Exercise aim — Please copy exactly the lines that begin with the one containing "--- a/index.html" and end with the last line of the entries.

[Revision comparison data]
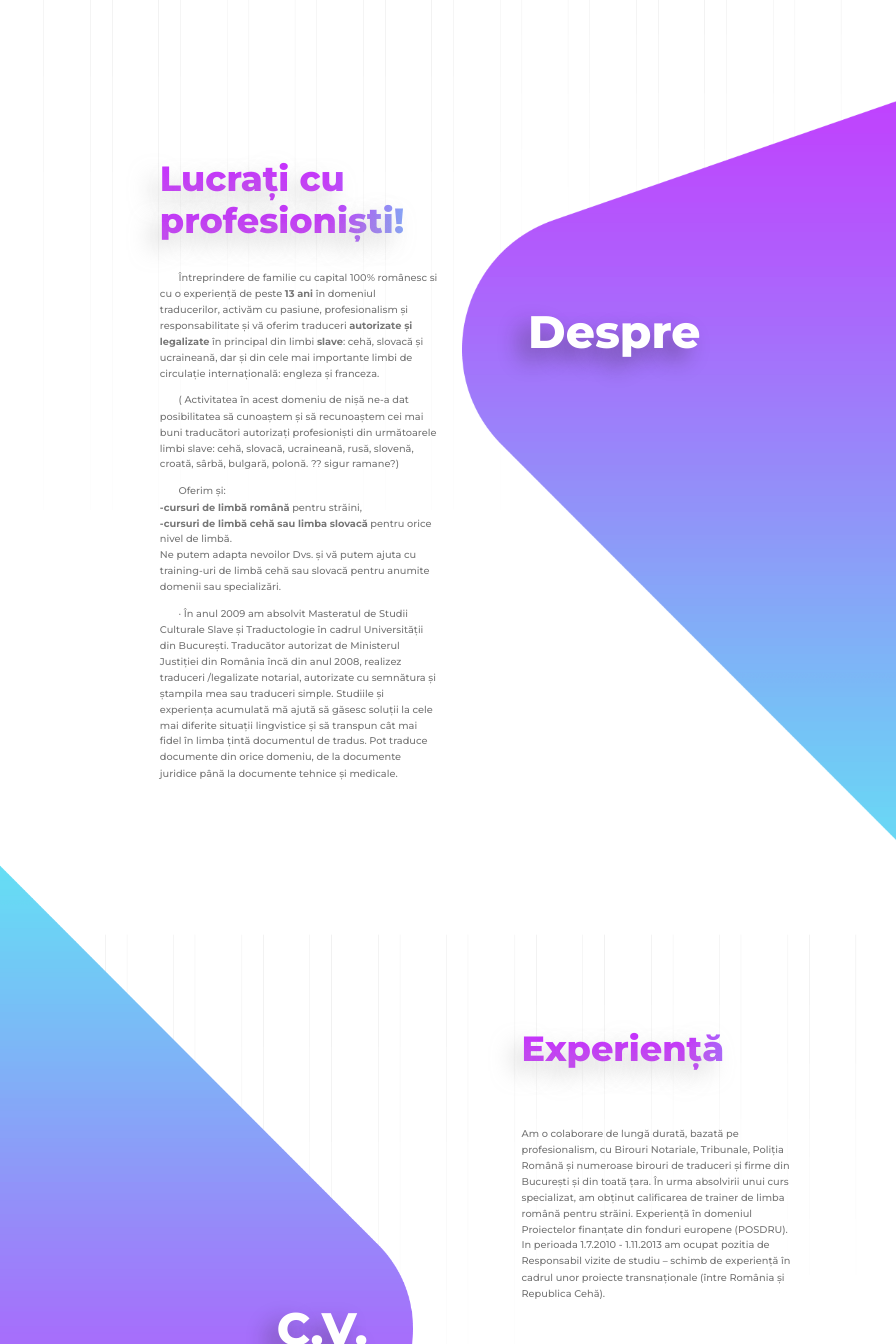
Repository: roscaImarius/site_traduceri
Page: index.html
These files come from the project's save history. The page is drawn as it stood at one moment and after the next save; the edit follows.
The browser window is 1280 px wide. The pictures show the part of the page from y = 746 to 2666 px (the page is 7580 px tall), at 70% of full size.

Above is the page before, as saved 2022-03-17 15:14:37.

After the next save:
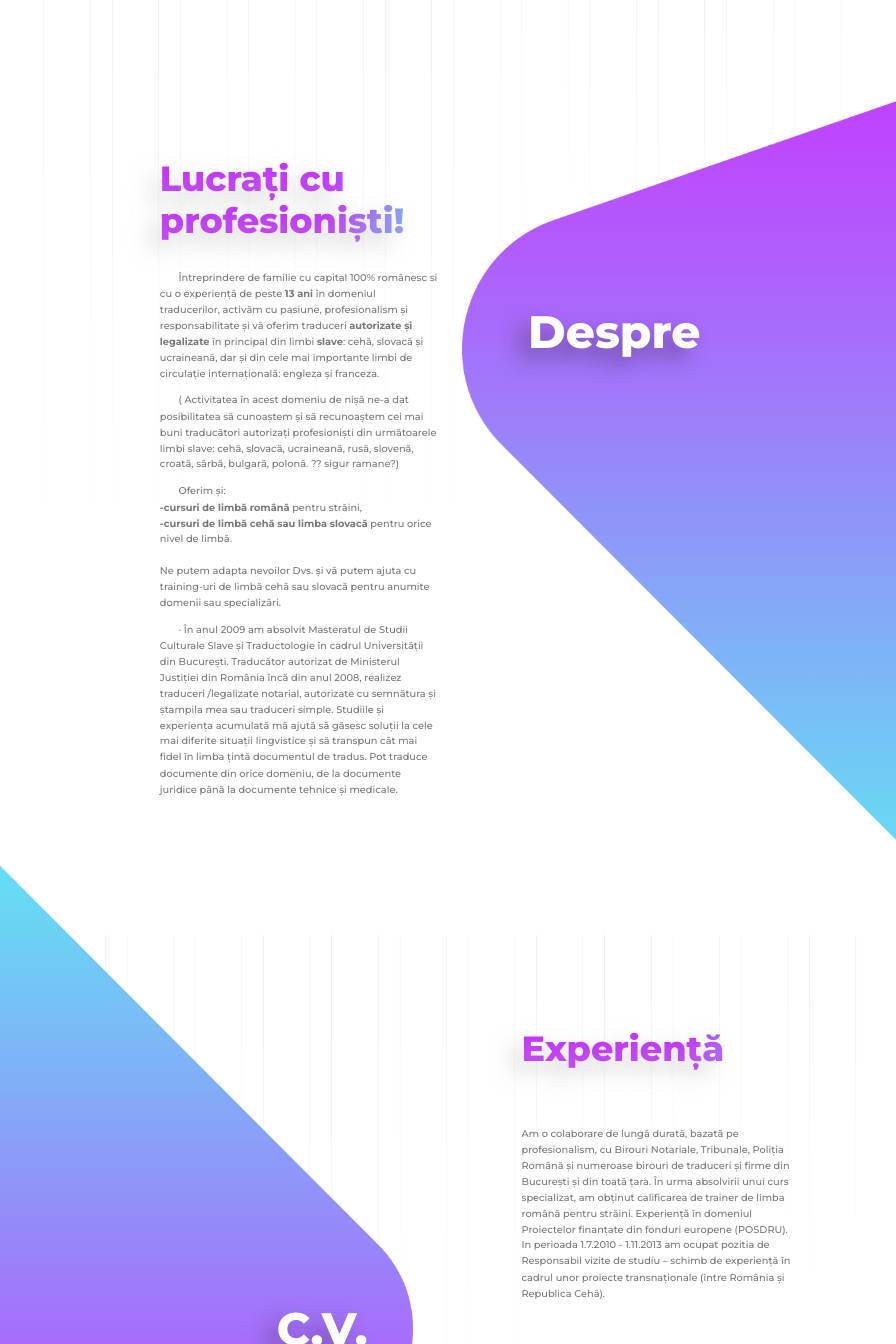
Saved 8 s later.
--- a/index.html
+++ b/index.html
@@ -160,7 +160,7 @@
               <span style="font-weight: bold"
                 >-cursuri de limbă cehă sau limba slovacă</span
               >
-              pentru orice nivel de limbă. <br />
+              pentru orice nivel de limbă. <br /><br />
               Ne putem adapta nevoilor Dvs. și vă putem ajuta cu training-uri de
               limbă cehă sau slovacă pentru anumite domenii sau specializări.
             </p>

Expected output —
--- a/index.html
+++ b/index.html
@@ -160,7 +160,7 @@
               <span style="font-weight: bold"
                 >-cursuri de limbă cehă sau limba slovacă</span
               >
-              pentru orice nivel de limbă. <br />
+              pentru orice nivel de limbă. <br /><br />
               Ne putem adapta nevoilor Dvs. și vă putem ajuta cu training-uri de
               limbă cehă sau slovacă pentru anumite domenii sau specializări.
             </p>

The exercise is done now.